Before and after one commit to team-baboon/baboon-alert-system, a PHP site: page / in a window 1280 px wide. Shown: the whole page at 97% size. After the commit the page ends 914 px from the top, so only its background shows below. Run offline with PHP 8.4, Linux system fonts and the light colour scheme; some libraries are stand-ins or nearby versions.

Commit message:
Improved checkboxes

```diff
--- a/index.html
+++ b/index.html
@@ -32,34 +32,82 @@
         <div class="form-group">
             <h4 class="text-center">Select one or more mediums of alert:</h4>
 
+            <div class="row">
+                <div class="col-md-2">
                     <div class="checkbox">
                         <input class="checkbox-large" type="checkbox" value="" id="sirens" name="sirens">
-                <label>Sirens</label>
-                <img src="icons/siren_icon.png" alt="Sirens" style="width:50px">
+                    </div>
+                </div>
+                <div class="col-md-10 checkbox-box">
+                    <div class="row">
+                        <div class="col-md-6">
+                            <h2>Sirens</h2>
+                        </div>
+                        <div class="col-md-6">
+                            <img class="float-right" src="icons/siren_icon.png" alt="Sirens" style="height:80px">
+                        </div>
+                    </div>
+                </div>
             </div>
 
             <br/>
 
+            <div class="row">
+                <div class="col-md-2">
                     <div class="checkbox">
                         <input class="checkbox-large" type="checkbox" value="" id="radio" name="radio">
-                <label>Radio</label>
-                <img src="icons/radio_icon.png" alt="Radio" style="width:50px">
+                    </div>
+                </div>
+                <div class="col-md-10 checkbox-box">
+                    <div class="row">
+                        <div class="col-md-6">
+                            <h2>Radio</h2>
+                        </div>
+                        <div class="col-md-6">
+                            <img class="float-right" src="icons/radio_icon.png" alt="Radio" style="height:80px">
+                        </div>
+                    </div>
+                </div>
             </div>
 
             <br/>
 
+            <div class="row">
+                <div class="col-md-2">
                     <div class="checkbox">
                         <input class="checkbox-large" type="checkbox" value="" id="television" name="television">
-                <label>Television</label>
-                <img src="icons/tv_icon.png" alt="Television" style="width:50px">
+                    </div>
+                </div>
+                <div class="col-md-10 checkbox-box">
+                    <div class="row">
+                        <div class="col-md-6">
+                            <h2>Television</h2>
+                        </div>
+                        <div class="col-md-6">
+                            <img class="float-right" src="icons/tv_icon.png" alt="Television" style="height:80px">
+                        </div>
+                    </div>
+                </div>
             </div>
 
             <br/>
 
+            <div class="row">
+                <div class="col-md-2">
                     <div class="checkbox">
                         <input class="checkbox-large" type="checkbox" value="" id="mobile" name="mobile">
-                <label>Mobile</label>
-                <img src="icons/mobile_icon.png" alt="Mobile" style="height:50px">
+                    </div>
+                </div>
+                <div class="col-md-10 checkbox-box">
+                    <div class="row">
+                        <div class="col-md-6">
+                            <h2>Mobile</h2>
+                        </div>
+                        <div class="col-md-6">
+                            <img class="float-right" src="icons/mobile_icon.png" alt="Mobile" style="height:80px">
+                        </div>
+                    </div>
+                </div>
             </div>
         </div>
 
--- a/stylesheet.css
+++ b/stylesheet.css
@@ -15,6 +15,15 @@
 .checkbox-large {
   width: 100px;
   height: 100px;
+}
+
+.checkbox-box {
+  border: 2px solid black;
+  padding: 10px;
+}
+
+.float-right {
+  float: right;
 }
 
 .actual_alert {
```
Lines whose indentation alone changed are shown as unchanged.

..........

▶ [What needs to be done]
An exact copy of the data is needed.

▶ [Exercise solution]
Before and after one commit to team-baboon/baboon-alert-system, a PHP site: page / in a window 1280 px wide. Shown: the whole page at 97% size. After the commit the page ends 914 px from the top, so only its background shows below. Run offline with PHP 8.4, Linux system fonts and the light colour scheme; some libraries are stand-ins or nearby versions.

Commit message:
Improved checkboxes

```diff
--- a/index.html
+++ b/index.html
@@ -32,34 +32,82 @@
         <div class="form-group">
             <h4 class="text-center">Select one or more mediums of alert:</h4>
 
+            <div class="row">
+                <div class="col-md-2">
                     <div class="checkbox">
                         <input class="checkbox-large" type="checkbox" value="" id="sirens" name="sirens">
-                <label>Sirens</label>
-                <img src="icons/siren_icon.png" alt="Sirens" style="width:50px">
+                    </div>
+                </div>
+                <div class="col-md-10 checkbox-box">
+                    <div class="row">
+                        <div class="col-md-6">
+                            <h2>Sirens</h2>
+                        </div>
+                        <div class="col-md-6">
+                            <img class="float-right" src="icons/siren_icon.png" alt="Sirens" style="height:80px">
+                        </div>
+                    </div>
+                </div>
             </div>
 
             <br/>
 
+            <div class="row">
+                <div class="col-md-2">
                     <div class="checkbox">
                         <input class="checkbox-large" type="checkbox" value="" id="radio" name="radio">
-                <label>Radio</label>
-                <img src="icons/radio_icon.png" alt="Radio" style="width:50px">
+                    </div>
+                </div>
+                <div class="col-md-10 checkbox-box">
+                    <div class="row">
+                        <div class="col-md-6">
+                            <h2>Radio</h2>
+                        </div>
+                        <div class="col-md-6">
+                            <img class="float-right" src="icons/radio_icon.png" alt="Radio" style="height:80px">
+                        </div>
+                    </div>
+                </div>
             </div>
 
             <br/>
 
+            <div class="row">
+                <div class="col-md-2">
                     <div class="checkbox">
                         <input class="checkbox-large" type="checkbox" value="" id="television" name="television">
-                <label>Television</label>
-                <img src="icons/tv_icon.png" alt="Television" style="width:50px">
+                    </div>
+                </div>
+                <div class="col-md-10 checkbox-box">
+                    <div class="row">
+                        <div class="col-md-6">
+                            <h2>Television</h2>
+                        </div>
+                        <div class="col-md-6">
+                            <img class="float-right" src="icons/tv_icon.png" alt="Television" style="height:80px">
+                        </div>
+                    </div>
+                </div>
             </div>
 
             <br/>
 
+            <div class="row">
+                <div class="col-md-2">
                     <div class="checkbox">
                         <input class="checkbox-large" type="checkbox" value="" id="mobile" name="mobile">
-                <label>Mobile</label>
-                <img src="icons/mobile_icon.png" alt="Mobile" style="height:50px">
+                    </div>
+                </div>
+                <div class="col-md-10 checkbox-box">
+                    <div class="row">
+                        <div class="col-md-6">
+                            <h2>Mobile</h2>
+                        </div>
+                        <div class="col-md-6">
+                            <img class="float-right" src="icons/mobile_icon.png" alt="Mobile" style="height:80px">
+                        </div>
+                    </div>
+                </div>
             </div>
         </div>
 
--- a/stylesheet.css
+++ b/stylesheet.css
@@ -15,6 +15,15 @@
 .checkbox-large {
   width: 100px;
   height: 100px;
+}
+
+.checkbox-box {
+  border: 2px solid black;
+  padding: 10px;
+}
+
+.float-right {
+  float: right;
 }
 
 .actual_alert {
```
Lines whose indentation alone changed are shown as unchanged.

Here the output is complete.